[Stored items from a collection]

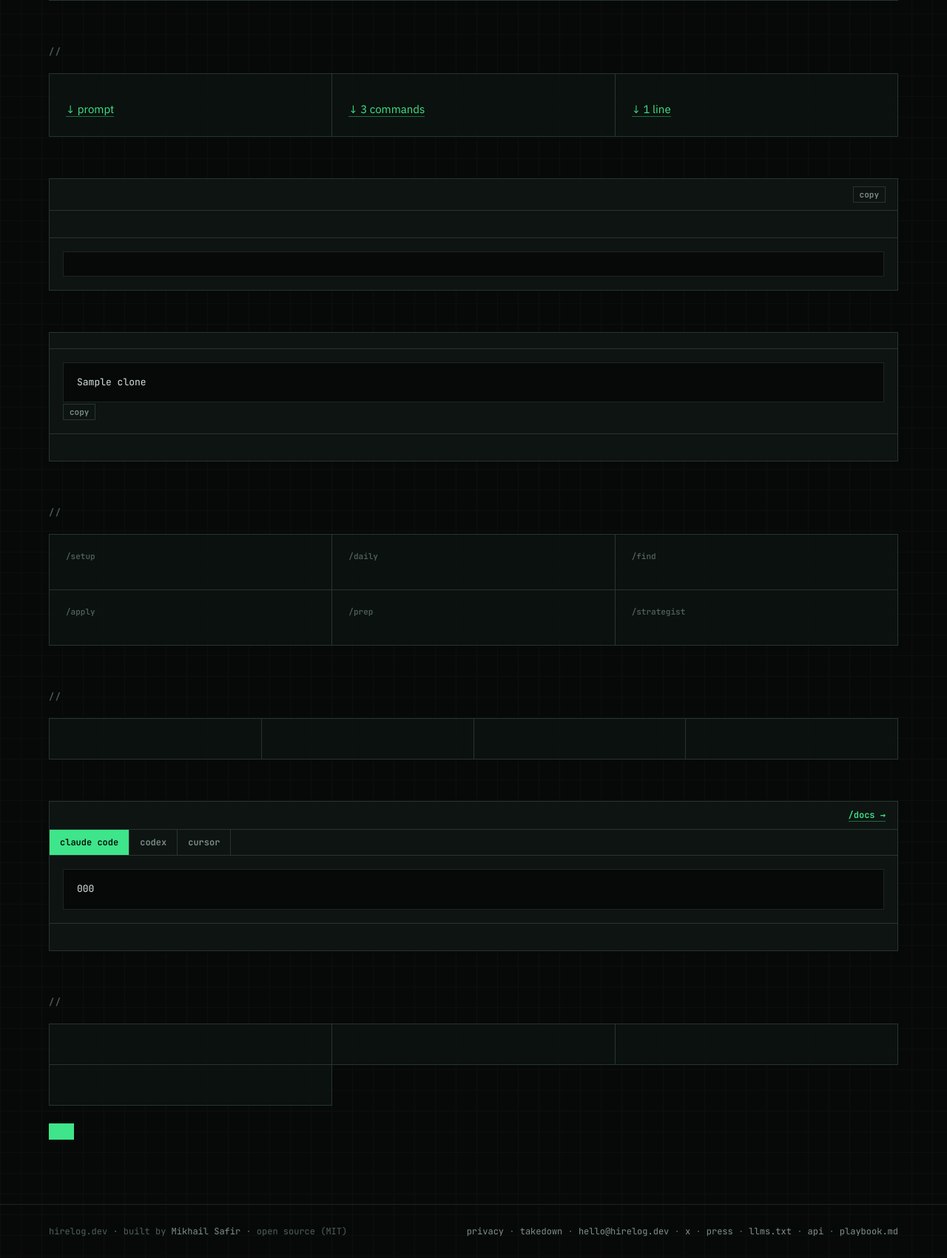
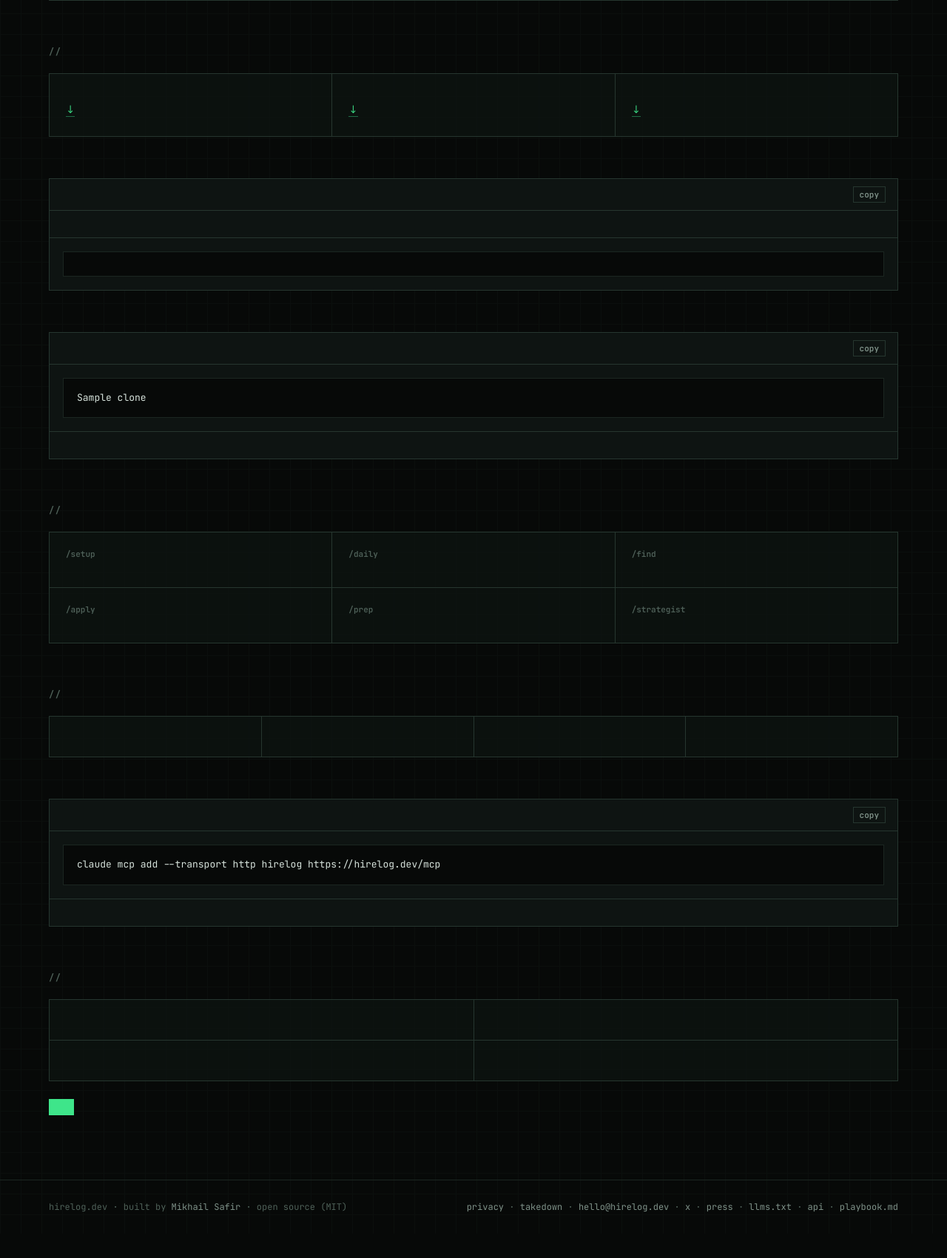
Before and after one commit to tinyprocessing/hirelog, a Python web app: template app/templates/start.html in a window 1280 px wide. Shown: the part 458-2159 px from the top of the page at 74% size. After the commit the page ends 2097 px from the top, so only its background shows below. Run offline with Jinja, Linux system fonts and the light colour scheme; the template is opened without the code that fills it: most values are stand-ins (such as "Sample title", 1, 10 or a date in 2020).

Commit message:
Polish /start: read-only connect line, localized anchors, 2x2 FAQ

```diff
--- a/app/templates/start.html
+++ b/app/templates/start.html
@@ -35,9 +35,9 @@
 <section>
   <div class="section-head"><div><span class="eyebrow">{{ L.l_eyebrow }}</span><h2>{{ L.l_h2 }}</h2></div></div>
   <div class="grid g3">
-    <div><span class="idx">{{ L.l1i }}</span><h3>{{ L.l1h }}</h3><p>{{ L.l1p }}</p><p><a href="#prompt">↓ prompt</a></p></div>
-    <div><span class="idx">{{ L.l2i }}</span><h3>{{ L.l2h }}</h3><p>{{ L.l2p }}</p><p><a href="#agent">↓ 3 commands</a></p></div>
-    <div><span class="idx">{{ L.l3i }}</span><h3>{{ L.l3h }}</h3><p>{{ L.l3p }}</p><p><a href="#hirelog">↓ 1 line</a></p></div>
+    <div><span class="idx">{{ L.l1i }}</span><h3>{{ L.l1h }}</h3><p>{{ L.l1p }}</p><p><a href="#prompt">↓ {{ L.go1 }}</a></p></div>
+    <div><span class="idx">{{ L.l2i }}</span><h3>{{ L.l2h }}</h3><p>{{ L.l2p }}</p><p><a href="#agent">↓ {{ L.go2 }}</a></p></div>
+    <div><span class="idx">{{ L.l3i }}</span><h3>{{ L.l3h }}</h3><p>{{ L.l3p }}</p><p><a href="#hirelog">↓ {{ L.go3 }}</a></p></div>
   </div>
 </section>
 
@@ -48,8 +48,8 @@
 </section>
 
 <section class="panel" id="agent">
-  <header><span>{{ L.a_h }}</span><a href="{{ repo }}">{{ L.a_repo }}</a></header>
-  <div class="body"><pre class="code" id="a-clone">{{ clone }}</pre><button class="copy" data-copy="a-clone">copy</button></div>
+  <header><span>{{ L.a_h }}</span><span><a href="{{ repo }}">{{ L.a_repo }}</a> <button class="copy" data-copy="a-clone">copy</button></span></header>
+  <div class="body"><pre class="code" id="a-clone">{{ clone }}</pre></div>
   <div class="body muted" style="border-top:1px solid var(--line-2)">{{ L.a_note|safe }}</div>
 </section>
 
@@ -72,20 +72,15 @@
   </div>
 </section>
 
-<section class="panel" id="hirelog" data-tabs>
-  <header><span>{{ L.h_h }}</span><a href="/docs">/docs →</a></header>
-  <div class="tabs" role="tablist">
-    <button data-tab="cc" aria-selected="true">claude code</button><button data-tab="cx" aria-selected="false">codex</button><button data-tab="cu" aria-selected="false">cursor</button>
-  </div>
-  <div class="body" data-pane="cc"><pre class="code" id="i-cc">{{ install.claude_code }}</pre></div>
-  <div class="body" data-pane="cx" hidden><pre class="code" id="i-cx">{{ install.codex }}</pre></div>
-  <div class="body" data-pane="cu" hidden><pre class="code" id="i-cu">{{ install.cursor }}</pre></div>
+<section class="panel" id="hirelog">
+  <header><span>{{ L.h_h }}</span><button class="copy" data-copy="h-cmd">copy</button></header>
+  <div class="body"><pre class="code" id="h-cmd">claude mcp add --transport http hirelog https://hirelog.dev/mcp</pre></div>
   <div class="body muted" style="border-top:1px solid var(--line-2)">{{ L.h_note|safe }}</div>
 </section>
 
 <section>
   <div class="section-head"><div><span class="eyebrow">{{ L.f_eyebrow }}</span><h2>{{ L.f_h2 }}</h2></div></div>
-  <div class="grid" style="grid-template-columns:repeat(auto-fit,minmax(min(100%,300px),1fr))">
+  <div class="grid" style="grid-template-columns:repeat(auto-fit,minmax(min(100%,440px),1fr))">
     {% for i in [1,2,3,4] %}<div><h3>{{ L['q' ~ i] }}</h3><p>{{ L['a' ~ i] }}</p></div>{% endfor %}
   </div>
   <div class="row" style="margin-top:24px"><a class="btn go" href="{{ repo }}">{{ L.cta }}</a></div>
```
Also changed, not shown: app/start_i18n.py (+6 -3 lines).
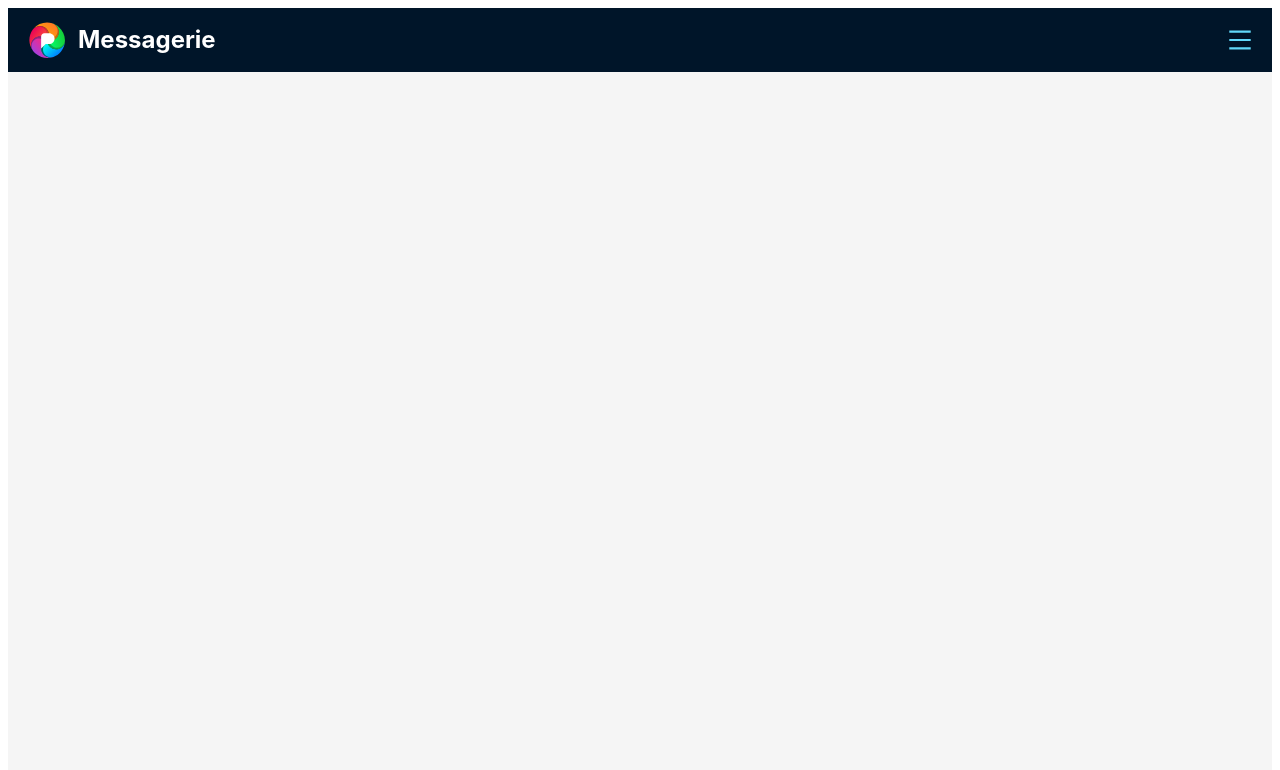
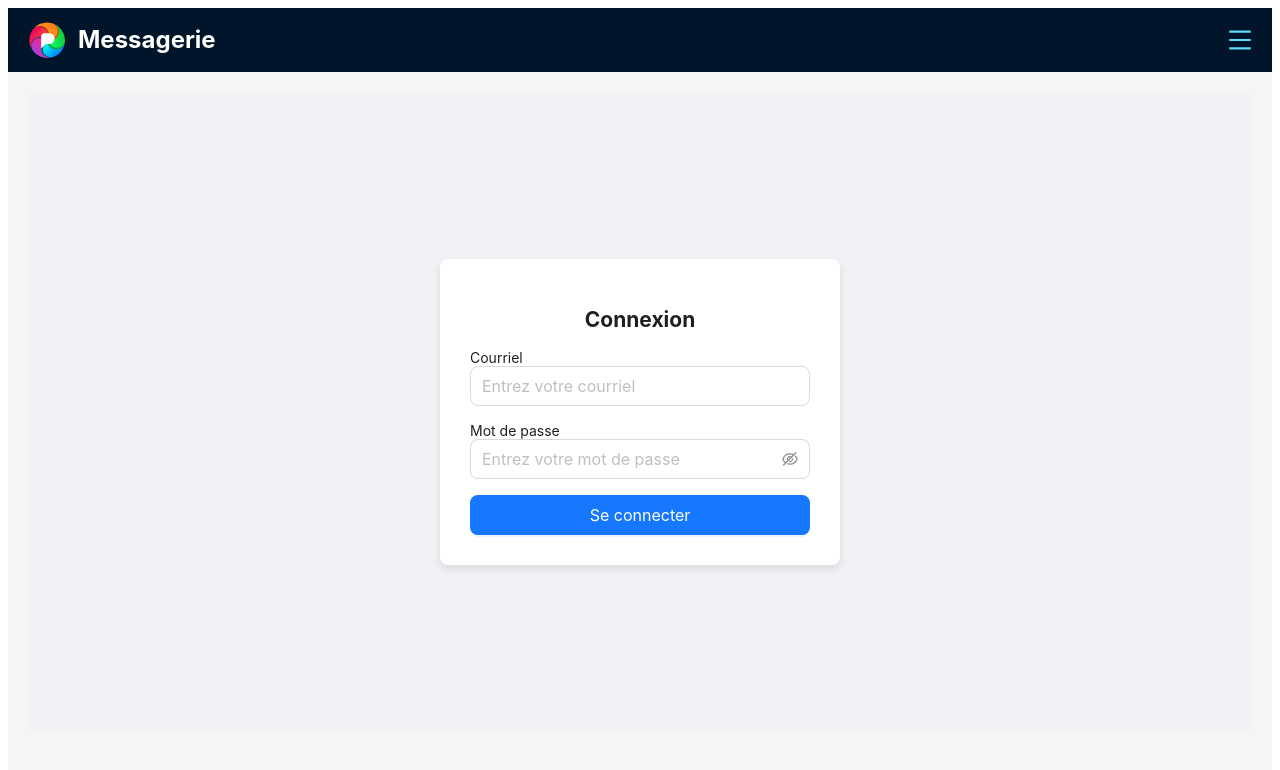
Before and after one commit to germainb/client-react, a React (Create React App) app: page /login in a window 1280 px wide. Shown: the top 770 px of the page. Built offline with nearby package versions, Linux system fonts and the light colour scheme.

Commit message:
Correction Layout

```diff
--- a/src/components/Layout.jsx
+++ b/src/components/Layout.jsx
@@ -46,7 +46,7 @@ const StyledMenuIcon = styled(MenuOutlined)`
   }
 `;
 
-const LayoutComponent = ({ childrens }) => {
+const LayoutComponent = ({ children }) => {
   const { user } = useSelector((state) => state.user);
   const dispatch = useDispatch();
   const navigate = useNavigate();
@@ -96,7 +96,7 @@ const LayoutComponent = ({ childrens }) => {
           </Menu.Item>
 
           <Menu.Item key="logout" icon={<LogoutOutlined />} onClick={handleLogout}>
-            Déconnexion
+            Se déconnecter
           </Menu.Item>
         </>
       )}
@@ -114,7 +114,7 @@ const LayoutComponent = ({ childrens }) => {
           <StyledMenuIcon />
         </Dropdown>
       </StyledHeader>
-      <Content style={{ minHeight: "90vh", padding: "20px" }}><div className="Row">{childrens}</div></Content>
+      <Content style={{ minHeight: "90vh", padding: "20px" }}>{children}</Content>
     </Layout>
   );
 };
```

**Problem to work on:** Restate each of the entries above word for word and skip every image.

**Result below:**
Before and after one commit to tinyprocessing/hirelog, a Python web app: template app/templates/start.html in a window 1280 px wide. Shown: the part 458-2159 px from the top of the page at 74% size. After the commit the page ends 2097 px from the top, so only its background shows below. Run offline with Jinja, Linux system fonts and the light colour scheme; the template is opened without the code that fills it: most values are stand-ins (such as "Sample title", 1, 10 or a date in 2020).

Commit message:
Polish /start: read-only connect line, localized anchors, 2x2 FAQ

```diff
--- a/app/templates/start.html
+++ b/app/templates/start.html
@@ -35,9 +35,9 @@
 <section>
   <div class="section-head"><div><span class="eyebrow">{{ L.l_eyebrow }}</span><h2>{{ L.l_h2 }}</h2></div></div>
   <div class="grid g3">
-    <div><span class="idx">{{ L.l1i }}</span><h3>{{ L.l1h }}</h3><p>{{ L.l1p }}</p><p><a href="#prompt">↓ prompt</a></p></div>
-    <div><span class="idx">{{ L.l2i }}</span><h3>{{ L.l2h }}</h3><p>{{ L.l2p }}</p><p><a href="#agent">↓ 3 commands</a></p></div>
-    <div><span class="idx">{{ L.l3i }}</span><h3>{{ L.l3h }}</h3><p>{{ L.l3p }}</p><p><a href="#hirelog">↓ 1 line</a></p></div>
+    <div><span class="idx">{{ L.l1i }}</span><h3>{{ L.l1h }}</h3><p>{{ L.l1p }}</p><p><a href="#prompt">↓ {{ L.go1 }}</a></p></div>
+    <div><span class="idx">{{ L.l2i }}</span><h3>{{ L.l2h }}</h3><p>{{ L.l2p }}</p><p><a href="#agent">↓ {{ L.go2 }}</a></p></div>
+    <div><span class="idx">{{ L.l3i }}</span><h3>{{ L.l3h }}</h3><p>{{ L.l3p }}</p><p><a href="#hirelog">↓ {{ L.go3 }}</a></p></div>
   </div>
 </section>
 
@@ -48,8 +48,8 @@
 </section>
 
 <section class="panel" id="agent">
-  <header><span>{{ L.a_h }}</span><a href="{{ repo }}">{{ L.a_repo }}</a></header>
-  <div class="body"><pre class="code" id="a-clone">{{ clone }}</pre><button class="copy" data-copy="a-clone">copy</button></div>
+  <header><span>{{ L.a_h }}</span><span><a href="{{ repo }}">{{ L.a_repo }}</a> <button class="copy" data-copy="a-clone">copy</button></span></header>
+  <div class="body"><pre class="code" id="a-clone">{{ clone }}</pre></div>
   <div class="body muted" style="border-top:1px solid var(--line-2)">{{ L.a_note|safe }}</div>
 </section>
 
@@ -72,20 +72,15 @@
   </div>
 </section>
 
-<section class="panel" id="hirelog" data-tabs>
-  <header><span>{{ L.h_h }}</span><a href="/docs">/docs →</a></header>
-  <div class="tabs" role="tablist">
-    <button data-tab="cc" aria-selected="true">claude code</button><button data-tab="cx" aria-selected="false">codex</button><button data-tab="cu" aria-selected="false">cursor</button>
-  </div>
-  <div class="body" data-pane="cc"><pre class="code" id="i-cc">{{ install.claude_code }}</pre></div>
-  <div class="body" data-pane="cx" hidden><pre class="code" id="i-cx">{{ install.codex }}</pre></div>
-  <div class="body" data-pane="cu" hidden><pre class="code" id="i-cu">{{ install.cursor }}</pre></div>
+<section class="panel" id="hirelog">
+  <header><span>{{ L.h_h }}</span><button class="copy" data-copy="h-cmd">copy</button></header>
+  <div class="body"><pre class="code" id="h-cmd">claude mcp add --transport http hirelog https://hirelog.dev/mcp</pre></div>
   <div class="body muted" style="border-top:1px solid var(--line-2)">{{ L.h_note|safe }}</div>
 </section>
 
 <section>
   <div class="section-head"><div><span class="eyebrow">{{ L.f_eyebrow }}</span><h2>{{ L.f_h2 }}</h2></div></div>
-  <div class="grid" style="grid-template-columns:repeat(auto-fit,minmax(min(100%,300px),1fr))">
+  <div class="grid" style="grid-template-columns:repeat(auto-fit,minmax(min(100%,440px),1fr))">
     {% for i in [1,2,3,4] %}<div><h3>{{ L['q' ~ i] }}</h3><p>{{ L['a' ~ i] }}</p></div>{% endfor %}
   </div>
   <div class="row" style="margin-top:24px"><a class="btn go" href="{{ repo }}">{{ L.cta }}</a></div>
```
Also changed, not shown: app/start_i18n.py (+6 -3 lines).
Before and after one commit to germainb/client-react, a React (Create React App) app: page /login in a window 1280 px wide. Shown: the top 770 px of the page. Built offline with nearby package versions, Linux system fonts and the light colour scheme.

Commit message:
Correction Layout

```diff
--- a/src/components/Layout.jsx
+++ b/src/components/Layout.jsx
@@ -46,7 +46,7 @@ const StyledMenuIcon = styled(MenuOutlined)`
   }
 `;
 
-const LayoutComponent = ({ childrens }) => {
+const LayoutComponent = ({ children }) => {
   const { user } = useSelector((state) => state.user);
   const dispatch = useDispatch();
   const navigate = useNavigate();
@@ -96,7 +96,7 @@ const LayoutComponent = ({ childrens }) => {
           </Menu.Item>
 
           <Menu.Item key="logout" icon={<LogoutOutlined />} onClick={handleLogout}>
-            Déconnexion
+            Se déconnecter
           </Menu.Item>
         </>
       )}
@@ -114,7 +114,7 @@ const LayoutComponent = ({ childrens }) => {
           <StyledMenuIcon />
         </Dropdown>
       </StyledHeader>
-      <Content style={{ minHeight: "90vh", padding: "20px" }}><div className="Row">{childrens}</div></Content>
+      <Content style={{ minHeight: "90vh", padding: "20px" }}>{children}</Content>
     </Layout>
   );
 };
```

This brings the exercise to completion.